The Texas Medical Board objected to Teladoc’s operation in that state. The board says that it was adopting a rule that would take effect on June 3 requiring that doctors first meet in person with the patient before writing a prescription, according to an article in the Dallas Morning News.² Teladoc filed a lawsuit against the Board in May, alleging the Board was trying to stifle competition. The Texas Tribune reported recently that although the suit is still in the courts, a U.S. District judge has issued a temporary injunction against the rule taking effect until the lawsuit is settled.³

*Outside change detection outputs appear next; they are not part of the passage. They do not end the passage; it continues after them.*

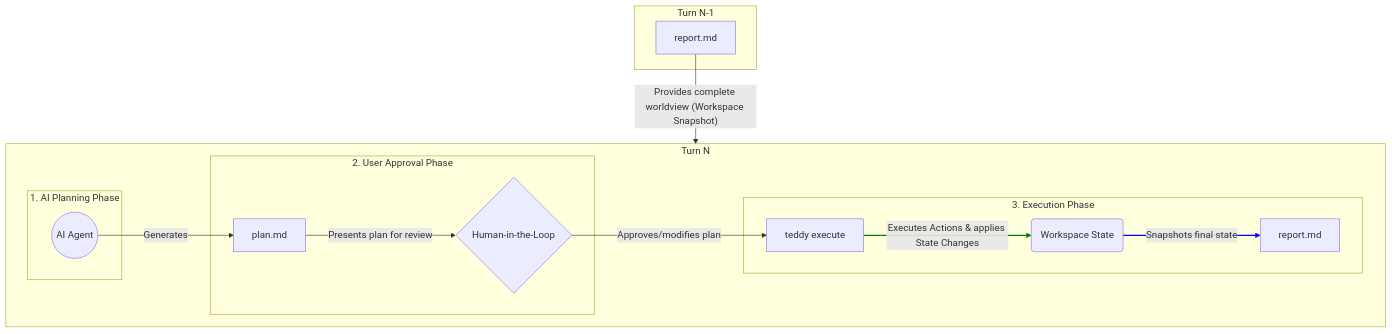
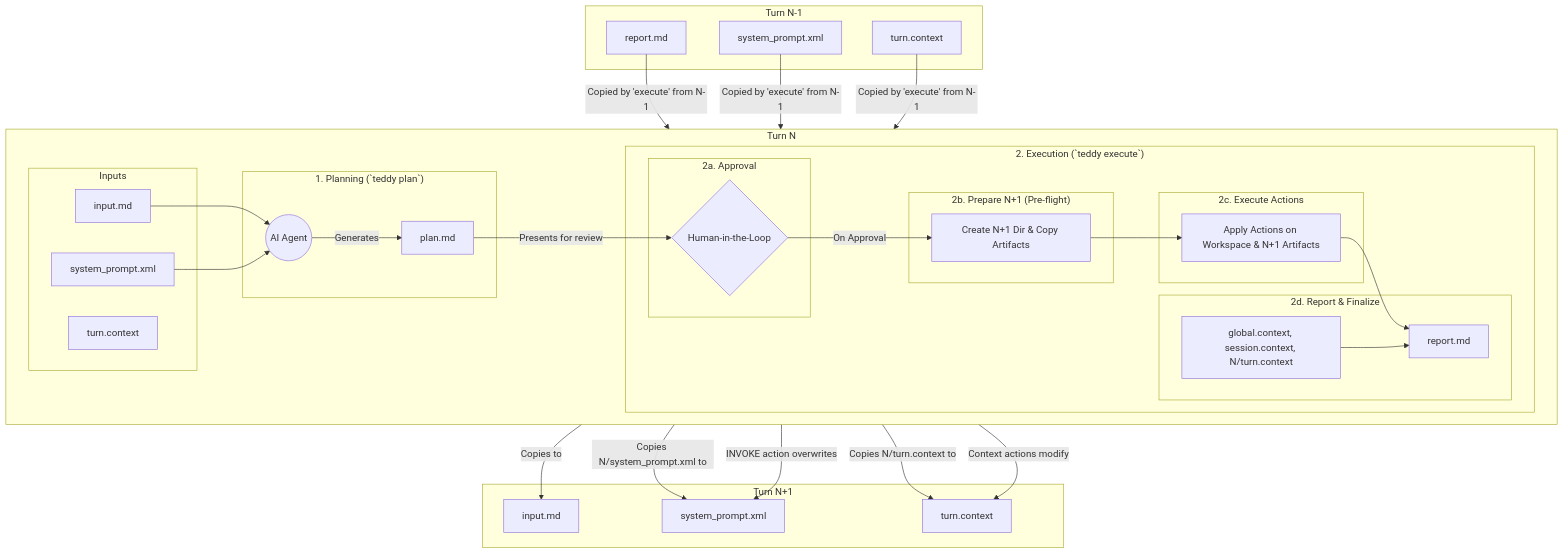
The diagram in docs/specs/interactive-session-workflow.md (atte500/TeDDy), drawn with Mermaid before and after one commit. The commit also changed other lines of this file and 2 other files, not shown here.

First line of the commit message:
docs(specs): align workflow spec and briefs to report-centric model

````diff
--- a/docs/specs/interactive-session-workflow.md
+++ b/docs/specs/interactive-session-workflow.md
@@ -13,32 +13,58 @@
 ```mermaid
 graph TD
     subgraph "Turn N-1"
-        A[report.md];
+        A_report[report.md];
+        A_sp[system_prompt.xml];
+        A_tc[turn.context];
     end
 
     subgraph "Turn N"
         direction LR
-        subgraph "1. AI Planning Phase"
-            B((AI Agent));
+        subgraph "Inputs"
+            B_input[input.md];
+            B_sp[system_prompt.xml];
+            B_tc[turn.context];
         end
-        subgraph "2. User Approval Phase"
-            C[plan.md];
-            D{Human-in-the-Loop};
+        subgraph "1. Planning (`teddy plan`)"
+            C_agent((AI Agent));
+            D_plan[plan.md];
         end
-        subgraph "3. Execution Phase"
-            E[teddy execute];
-            F(Workspace State);
-            G[report.md];
+        subgraph "2. Execution (`teddy execute`)"
+            subgraph "2a. Approval"
+                E_human{Human-in-the-Loop};
+            end
+            subgraph "2b. Prepare N+1 (Pre-flight)"
+                F_prep[Create N+1 Dir & Copy Artifacts];
+            end
+            subgraph "2c. Execute Actions"
+                G_actions[Apply Actions on Workspace & N+1 Artifacts];
+            end
+            subgraph "2d. Report & Finalize"
+                H_report[report.md];
+                H_contexts[global.context, session.context, N/turn.context];
+            end
         end
     end
 
-    A -- "Provides complete worldview (Workspace Snapshot)" --> B;
-    B -- "Generates" --> C;
-    C -- "Presents plan for review" --> D;
-    D -- "Approves/modifies plan" --> E;
-    E -- "Executes Actions & applies State Changes" --> F;
-    F -- "Snapshots final state" --> G;
+    subgraph "Turn N+1"
+        I_input[input.md];
+        I_sp[system_prompt.xml];
+        I_tc[turn.context];
+    end
 
-    linkStyle 4 stroke-width:2px,fill:none,stroke:green;
-    linkStyle 5 stroke-width:2px,fill:none,stroke:blue;
+    A_report -- "Copied by 'execute' from N-1" --> B_input;
+    A_sp -- "Copied by 'execute' from N-1" --> B_sp;
+    A_tc -- "Copied by 'execute' from N-1" --> B_tc;
+
+    B_input & B_sp --> C_agent;
+    C_agent -- "Generates" --> D_plan;
+    D_plan -- "Presents for review" --> E_human;
+    E_human -- "On Approval" --> F_prep;
+    F_prep -- "Copies N/system_prompt.xml to" --> I_sp;
+    F_prep -- "Copies N/turn.context to" --> I_tc;
+    F_prep --> G_actions;
+    G_actions -- "INVOKE action overwrites" --> I_sp;
+    G_actions -- "Context actions modify" --> I_tc;
+    G_actions & H_contexts --> H_report;
+    H_report -- "Copies to" --> I_input;
 ```
````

The American Medical Association adopted a new telemedicine policy at its annual meeting last year.4 The new policy, according to AMA President Robert M. Wah, MD, establishes the foundation for physicians to use telemedicine to “help maintain an ongoing relationship with their patients, and as a means to enhance follow-up care, better coordinate care and manage chronic conditions.”

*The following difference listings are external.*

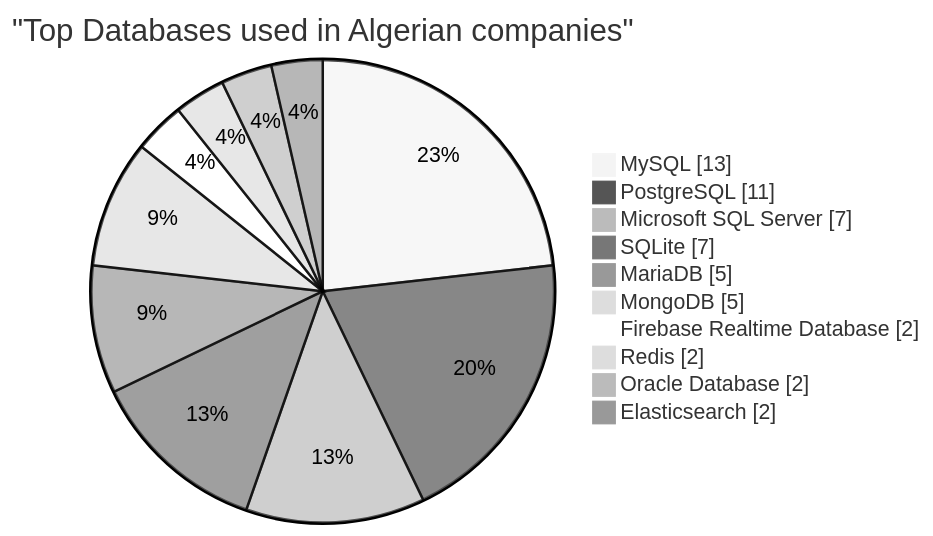
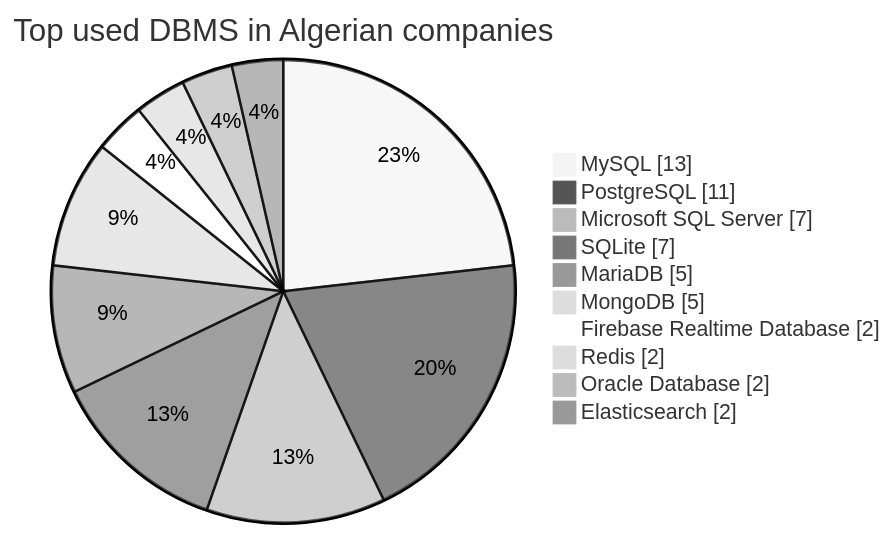
One commit to Fcmam5/state-of-dz-swe-2024 changed the tenth of 16 diagrams in website/docs/insights/technology-trends.md. Above: the diagram before and after it, drawn with Mermaid (neutral theme). The commit also changed other lines of this file and 5 other files, not shown here.

Commit message:
Fix charts; add new page

````diff
--- a/website/docs/insights/technology-trends.md
+++ b/website/docs/insights/technology-trends.md
@@ -165,14 +165,14 @@
 ```mermaid
 pie showData
-    title "Top Databases used in Algerian companies"
+    title Top used DBMS in Algerian companies
     "MySQL" : 13
     "PostgreSQL" : 11
     "Microsoft SQL Server" : 7
     "SQLite" : 7
     "MariaDB" : 5
     "MongoDB" : 5
     "Firebase Realtime Database" : 2
     "Redis" : 2
     "Oracle Database" : 2
     "Elasticsearch" : 2
 ```
````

The policy calls for a physician to be licensed within the state where the patient is receiving services and that a valid patient–physician relationship be established before delivery of telemedicine services. This relationship should be established by a face-to-face examination “if the face-to-face encounter would otherwise be required in the provision of the same service not delivered via telemedicine,” or through a consultation with another physician who has an ongoing patient–physician relationship with the patient.
A Cato Institute report by Simon Lester, published in March, outlines barriers to telemedicine in the U.S., including the requirement for licensing in the state where the doctor practices medicine and in the state where the patient is located.5 “With doctors and nurses providing medical advice online, the idea that their advice can or should be restricted to people within their borders seems arbitrary,” Mr. Lester wrote.